Polycystic ovarian syndrome, also known as PCOS is one of the prevalent reproductive disorders in women and among the leading causes of infertility globally. With about one in every ten females being afflicted by PCOS in India, it’s high time that this syndrome was brought out into the limelight and awareness created as it goes undetected for many years in most women.
This syndrome was first described as early as 1935 and comprises of a number of symptoms that vary from one patient to another. In some women, this hormonal disorder may present as infrequent menstrual periods, while in others it may present as prolonged bleeding. The ovaries here contain numerous immature eggs that do not mature, and hence the concept of the fluid-filled ‘cysts’ in ovaries. However, PCOS isn’t just about these cysts, but an amalgamation of gynecological, cosmetic and metabolic disorders.
The patient may present with scanty, irregular or heavy periods, which are themselves red flags for PCOS in adolescents. Along with this, the female can also develop acne, facial hair, a heavier voice and thinning of scalp hair to various degrees….these cosmetic symptoms can lead to depression in the young adolescent mind and cause them to shy away from society. For some unknown reason, females with PCOS are also found to be more prone to developing Type 2 diabetes, heart disease and thyroid disease.
In normal females, the ovaries produce both the male and female hormones, but in patients with PCOS, the balance gets deranged with excessive secretion of the male hormone.
It’s often diagnosed when women are finding it difficult to get pregnant and seek medical help.
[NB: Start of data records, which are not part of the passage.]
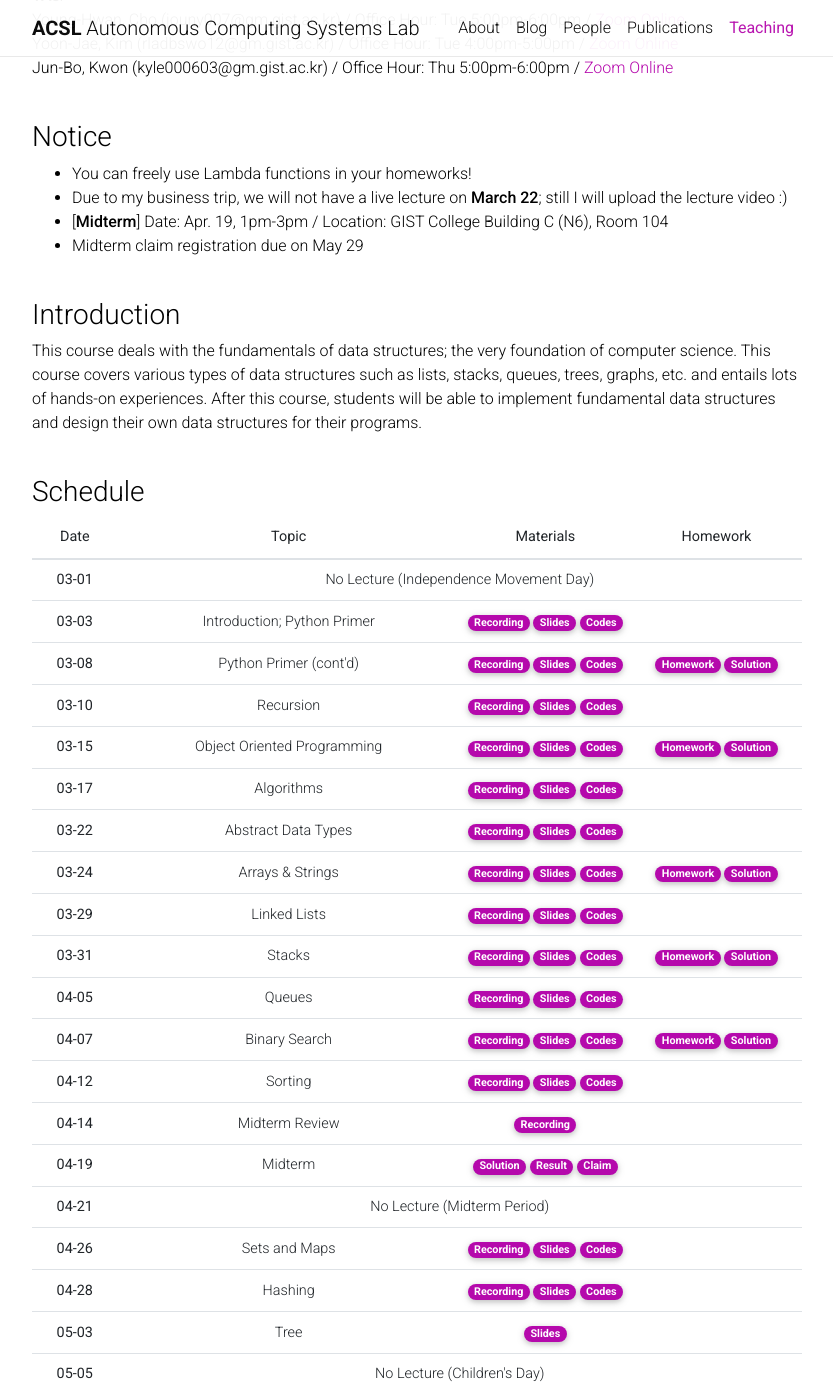
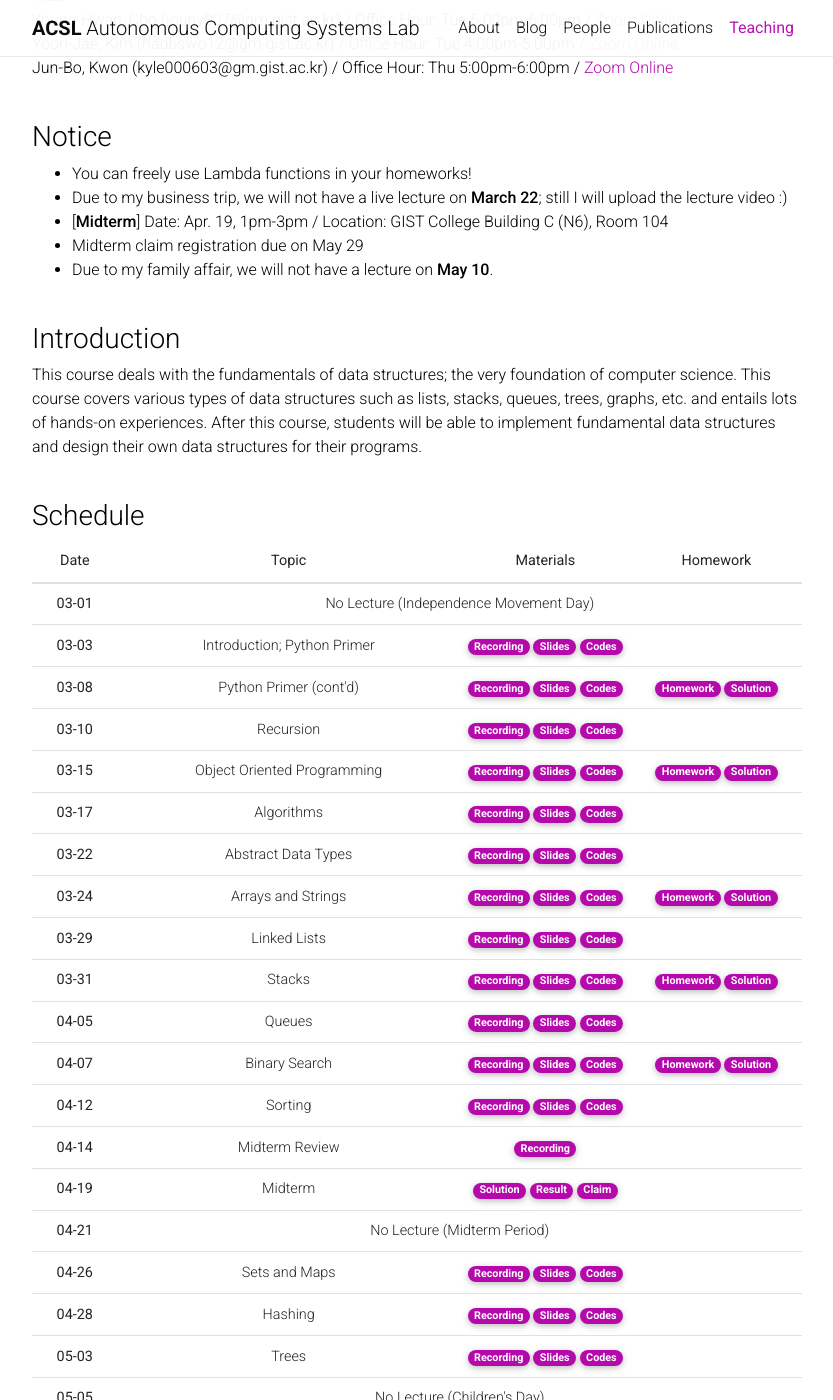
Before and after one commit to Uehwan/Uehwan.github.io, a Jekyll site: the page built from _teaching/datastruct22sp.md, in a window 1280 px wide and 1400 px high, scrolled down 387 px. Shown: the whole window, without its empty margins (223-1056 px from the left). Built offline with Jekyll 4.4.1, drawn with Linux system fonts in a browser that asks for light colours; nearby versions of some CDN libraries; comment, search, counter and statistics services are not loaded; a style sheet for code colours, icons or effects is not loaded; some of the changed text lies outside the part shown.

Commit message:
[ds22sp] 22-05-03 post

```diff
--- a/_teaching/datastruct22sp.md
+++ b/_teaching/datastruct22sp.md
@@ -23,6 +23,7 @@
 - Due to my business trip, we will not have a live lecture on **March 22**; still I will upload the lecture video :)
 - [**Midterm**] Date: Apr. 19, 1pm-3pm / Location: GIST College Building C (N6),  Room 104
 - Midterm claim registration due on May 29
+- Due to my family affair, we will not have a lecture on **May 10**.
 <br/>
 <br/>
 
@@ -85,7 +86,7 @@
     </tr>
     <tr style="border-bottom: 1.5px solid lightgrey;">
       <th scope="row">03-24</th>
-      <td>Arrays & Strings</td>
+      <td>Arrays and Strings</td>
       <td>
         <a href="https://youtu.be/XDBlCoztXRg" target="_blank" class="badge badge-pill" style="background-color:#B509AC;">Recording</a>
         <a href="https://docs.google.com/presentation/d/16-_ld_NE6VhPBf4CSTwG8lpVhsoOTQYw4KnHm47zulE/edit?usp=sharing" target="_blank" class="badge badge-pill" style="background-color:#B509AC;">Slides</a>
@@ -212,20 +213,37 @@
     </tr>
     <tr>
       <th scope="row">05-03</th>
-      <td>Tree</td>
+      <td>Trees</td>
       <td>
-        <!--a href="https://youtu.be/o8dXKCL00Dc" target="_blank" class="badge badge-pill" style="background-color:#B509AC;">Recording</a-->
+        <a href="https://youtu.be/ct4u8Kr9Px4" target="_blank" class="badge badge-pill" style="background-color:#B509AC;">Recording</a>
         <a href="https://docs.google.com/presentation/d/1r2V0T0YVbBkEInCGVWhR7ZTNLylulIQz8v-JcJ5gDOY/edit?usp=sharing" target="_blank" class="badge badge-pill" style="background-color:#B509AC;">Slides</a>
-        <!--a href="https://colab.research.google.com/drive/1S9OYcv8v-KU1w1RI_t7fEb78EGjrQ3Aw?usp=sharing" target="_blank" class="badge badge-pill" style="background-color:#B509AC;">Codes</a-->
+        <a href="https://colab.research.google.com/drive/1Dg6gmCcntKibeZ5ahHVhRd10PimNvh5J?usp=sharing" target="_blank" class="badge badge-pill" style="background-color:#B509AC;">Codes</a>
       </td>
       <td>
         <!--a href="https://colab.research.google.com/drive/1gRNMsgBKA2hXzE6bEDwtpcdjbgxCc6t1?usp=sharing" target="_blank" class="badge badge-pill" style="background-color:#B509AC;">Homework</a-->
         <!--a href="https://colab.research.google.com/drive/1gRNMsgBKA2hXzE6bEDwtpcdjbgxCc6t1?usp=sharing" target="_blank" class="badge badge-pill" style="background-color:#B509AC;">Solution</a-->
       </td>
     </tr>
-    <tr>
+    <tr style="border-bottom: 1.5px solid lightgrey;">
       <th scope="row">05-05</th>
       <td colspan="3">No Lecture (Children's Day)</td>
+    </tr>
+    <tr>
+      <th scope="row">05-10</th>
+      <td colspan="3">No Lecture (Family Affair)</td>
+    </tr>
+    <tr>
+      <th scope="row">05-12</th>
+      <td>Heaps and Priority Queues</td>
+      <td>
+        <!--a href="https://youtu.be/ct4u8Kr9Px4" target="_blank" class="badge badge-pill" style="background-color:#B509AC;">Recording</a-->
+        <!--a href="https://docs.google.com/presentation/d/1r2V0T0YVbBkEInCGVWhR7ZTNLylulIQz8v-JcJ5gDOY/edit?usp=sharing" target="_blank" class="badge badge-pill" style="background-color:#B509AC;">Slides</a-->
+        <!--a href="https://colab.research.google.com/drive/1Dg6gmCcntKibeZ5ahHVhRd10PimNvh5J?usp=sharing" target="_blank" class="badge badge-pill" style="background-color:#B509AC;">Codes</a-->
+      </td>
+      <td>
+        <!--a href="https://colab.research.google.com/drive/1gRNMsgBKA2hXzE6bEDwtpcdjbgxCc6t1?usp=sharing" target="_blank" class="badge badge-pill" style="background-color:#B509AC;">Homework</a-->
+        <!--a href="https://colab.research.google.com/drive/1gRNMsgBKA2hXzE6bEDwtpcdjbgxCc6t1?usp=sharing" target="_blank" class="badge badge-pill" style="background-color:#B509AC;">Solution</a-->
+      </td>
     </tr>
   </tbody>
 </table>
```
And for those that do get pregnant, there are higher chances of miscarriage due to insufficient hormones to support the pregnancy. Its prevalence is more among the 15-30 years age group among Indians, more so in those who are obese. Early diagnosis and treatment can help control symptoms and prevent infertility and other related health complications from developing.
A number of causative factors have been postulated for PCOS; excess insulin is believed to play a role here as cells become resistant to insulin, resulting in higher blood sugar levels and an associated higher circulating insulin levels. This excessive insulin increases androgen production by the ovaries, resulting in problems with ovulation and pregnancy. People with ongoing low-grade inflammation also stimulate polycystic ovaries to produce more androgens, thereby creating an imbalance. All these are aside from the hereditary factor where PCOS runs in families.
Diagnosis of the condition is through history-taking and checking for blood sugar, insulin and testosterone levels coupled up with an ultrasound of the uterus and ovaries.
Treatment includes lifestyle changes including losing weight, more exercise, and medications to promote and regulate ovulation.
However, the need of the hour is increasing awareness of this syndrome to the public.